Attending the Ontario Principals’ Council Leadership Summit on Social Justice was a great learning experience. It’s unfortunately rare that principals and vice-principals get a chance to talk with colleagues outside of their own district, let alone the province. This first of two posts about the round table discussions I participated in highlights issues related to expanding horizons for our First Nations students.
1) We need to make sure that the conversation around achievement of our First Nations students continues. In an era of political correctness it’s necessary to look critically at whether what we are doing is working or not, with regards to student achievement. In BC this is happening with Enhancement Agreements in districts setting and monitoring progress towards shared goals.
2) Changing the narrative – Interestingly, this echoed the discussion held at our Leading the Learning session in October in SD36. If we can move away from a deficit model to a strength, achievement, positive progress model then we can move forwards towards true equity for First Nations students.
3) Racism and stereotyping exist in a significant way in our schools still. We might wish it doesn’t, or try to ignore it, or want to deny it, but that isn’t the way forward. As hard as it is, we need to address and confront these when they happen. “Be relentlessly fearless.”
4) First Nations people have experienced about seven generations of colonization and generational trauma. How do we help our children and their families overcome the impact of this? Can we teach about the residential schools tragedy in our social studies and history classes? When is the right time, and who should tell this story?
Best practices, ideas, and supports from across the country:
Confront racism, assumptions and stereotypes. Don’t keep silent.
Ask questions to understand cultural nuances – we can’t be afraid to offend or be offended. The goal is just wanting to understand and combat ignorance.
Tap into student leadership – confront issues of equality that students are experiencing for a variety of reasons (Racism, homophobia, bullying, etc.)

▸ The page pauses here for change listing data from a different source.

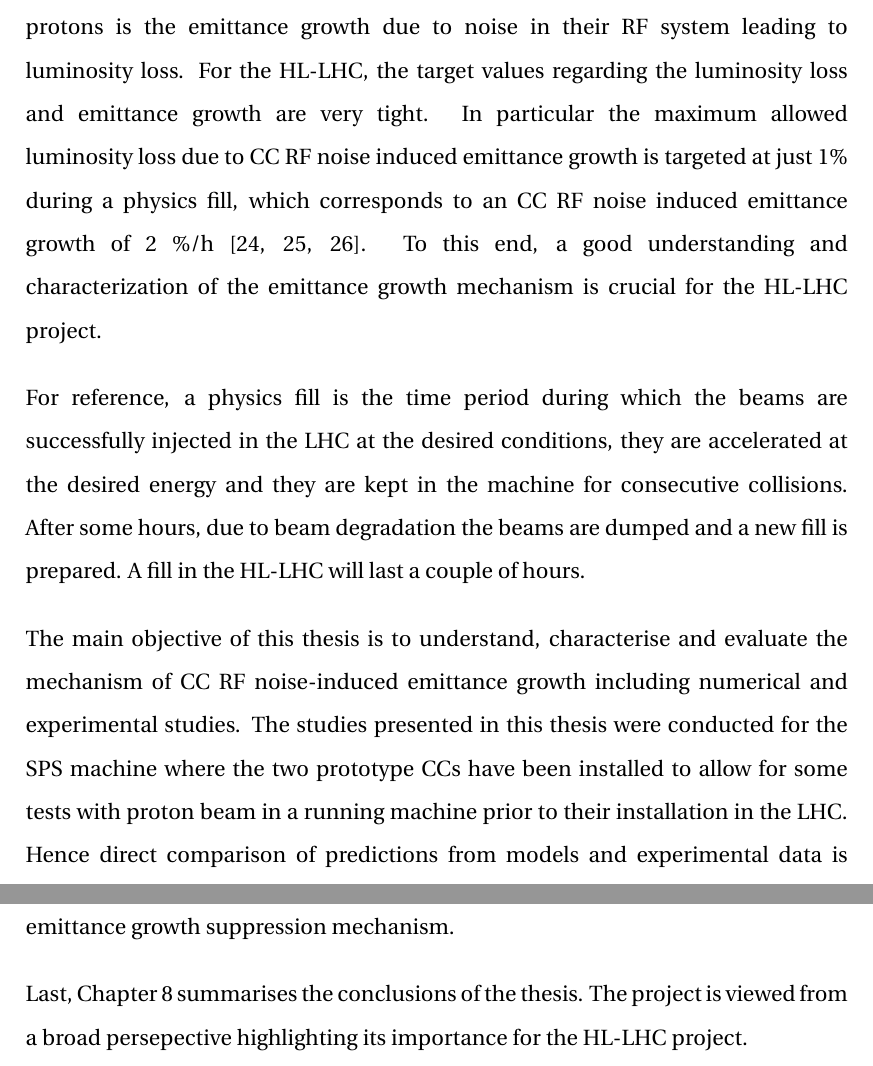
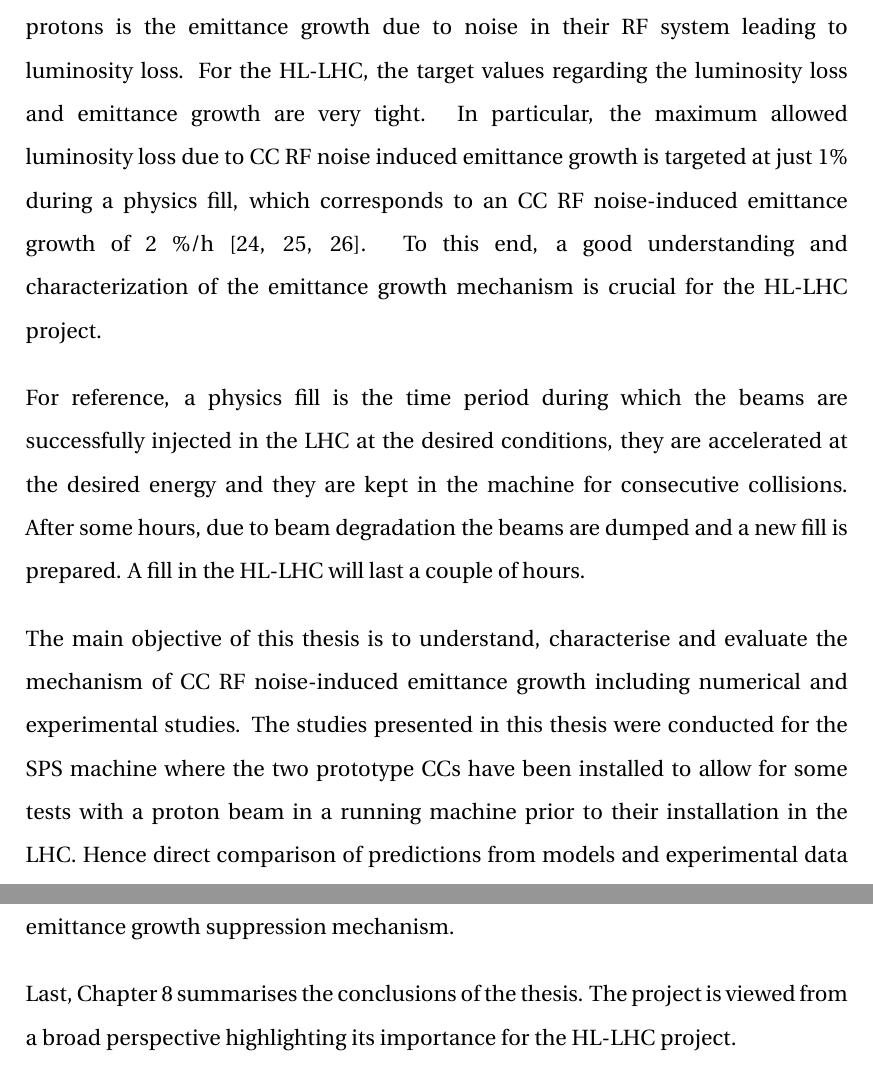
Before and after one commit to natriant/PhD_thesis, a LaTeX thesis (main.tex, which reads chapters/introduction.tex): two parts of pages 46 and 48 of 267, joined at a grey line, cut so that both start at the same text. Compiled offline with pdfLaTeX.

Commit message:
spell check chapter 1

```diff
--- a/chapters/introduction.tex
+++ b/chapters/introduction.tex
@@ -131,11 +131,11 @@ As the $\CC$s have never been used with protons before, two prototype supercondu
 
 \section{Motivation, objectives and thesis outline}\label{sec:motivation_outline}
 
-As mentioned above, one of the main concerns regarding the $\CC$ operation with protons is the emittance growth due to noise in their RF system leading to luminosity loss. For the HL-LHC, the target values regarding the luminosity loss and emittance growth are very tight. In particular the maximum allowed luminosity loss due to $\CC$ RF noise induced emittance growth is targeted at just 1$\%$ during a physics fill, which corresponds to an $\CC$ RF noise induced emittance growth of 2 $\mathrm{\%/h}$~\cite{MedinaMedrano:2301928, CC_lumi_limits_philippe, CC_lumi_limits_ilias}. To this end, a good understanding and characterization of the emittance growth mechanism is crucial for the HL-LHC project.
+As mentioned above, one of the main concerns regarding the $\CC$ operation with protons is the emittance growth due to noise in their RF system leading to luminosity loss. For the HL-LHC, the target values regarding the luminosity loss and emittance growth are very tight. In particular, the maximum allowed luminosity loss due to $\CC$ RF noise induced emittance growth is targeted at just 1$\%$ during a physics fill, which corresponds to an $\CC$ RF noise-induced emittance growth of 2 $\mathrm{\%/h}$~\cite{MedinaMedrano:2301928, CC_lumi_limits_philippe, CC_lumi_limits_ilias}. To this end, a good understanding and characterization of the emittance growth mechanism is crucial for the HL-LHC project.
 
 For reference, a physics fill is the time period during which the beams are successfully injected in the LHC at the desired conditions, they are accelerated at the desired energy and they are kept in the machine for consecutive collisions. After some hours, due to beam degradation the beams are dumped and a new fill is prepared. A fill in the HL-LHC will last a couple of hours.
 
-The main objective of this thesis is to understand, characterise and evaluate the mechanism of $\CC$ RF noise-induced emittance growth including numerical and experimental studies. The studies presented in this thesis were conducted for the SPS machine where the two prototype $\CC$s have been installed to allow for some tests with proton beam in a running machine prior to their installation in the LHC. Hence direct comparison of predictions from models and experimental data is possible.
+The main objective of this thesis is to understand, characterise and evaluate the mechanism of $\CC$ RF noise-induced emittance growth including numerical and experimental studies. The studies presented in this thesis were conducted for the SPS machine where the two prototype $\CC$s have been installed to allow for some tests with a proton beam in a running machine prior to their installation in the LHC. Hence direct comparison of predictions from models and experimental data is possible.
 %since it has proton crabbing operational experience and allows direct comparison of predictions from models and experimental data.
 It should be emphasised that the CC tests in SPS constitute the first experimental beam dynamics studies with $\CC$s and proton beams. The results and the understanding obtained from this research are essential for the HL-LHC, in order to predict the long-term emittance and to define limits on the acceptable noise levels for the $\CC$s.
 %and for the design of the crab cavity HL-LHC Low-Level RF system.
@@ -158,4 +158,4 @@ Chapter~\ref{Ch:experimental_CC_2022}, presents the results from the experimenta
 
 %presents the results from the second round of emittance growth measurements with $\CC$s in SPS that took place in 2022. The objective of these experimental studies was to validate the mechanism of the suppression of the $\CC$ RF noise-induced emittance growth from the beam coupling impedance as observed in simulations (described in Chapter 7). This would also confirm that this impedance-induced effect is the reason for the discrepancy observed in the 2018 experiment between the measurements and the theoretical predictions. The experiments of 2022 successfully confirmed the suppression mechanism, despite the very challenging conditions of the studies.
 
-Last, Chapter~\ref{Ch:conclusions} summarises the conclusions of the thesis. The project is viewed from a broad persepective highlighting its importance for the HL-LHC project. %Potential follow up studies are proposed.
+Last, Chapter~\ref{Ch:conclusions} summarises the conclusions of the thesis. The project is viewed from a broad perspective highlighting its importance for the HL-LHC project. %Potential follow up studies are proposed.
```
Also changed, not shown: chapters/introduction.tex (8 more changed lines).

One good resource that was shared is a youtube video – Justice for Aboriginal People – It’s Time. I would recommend it as a starting place for opening the conversation.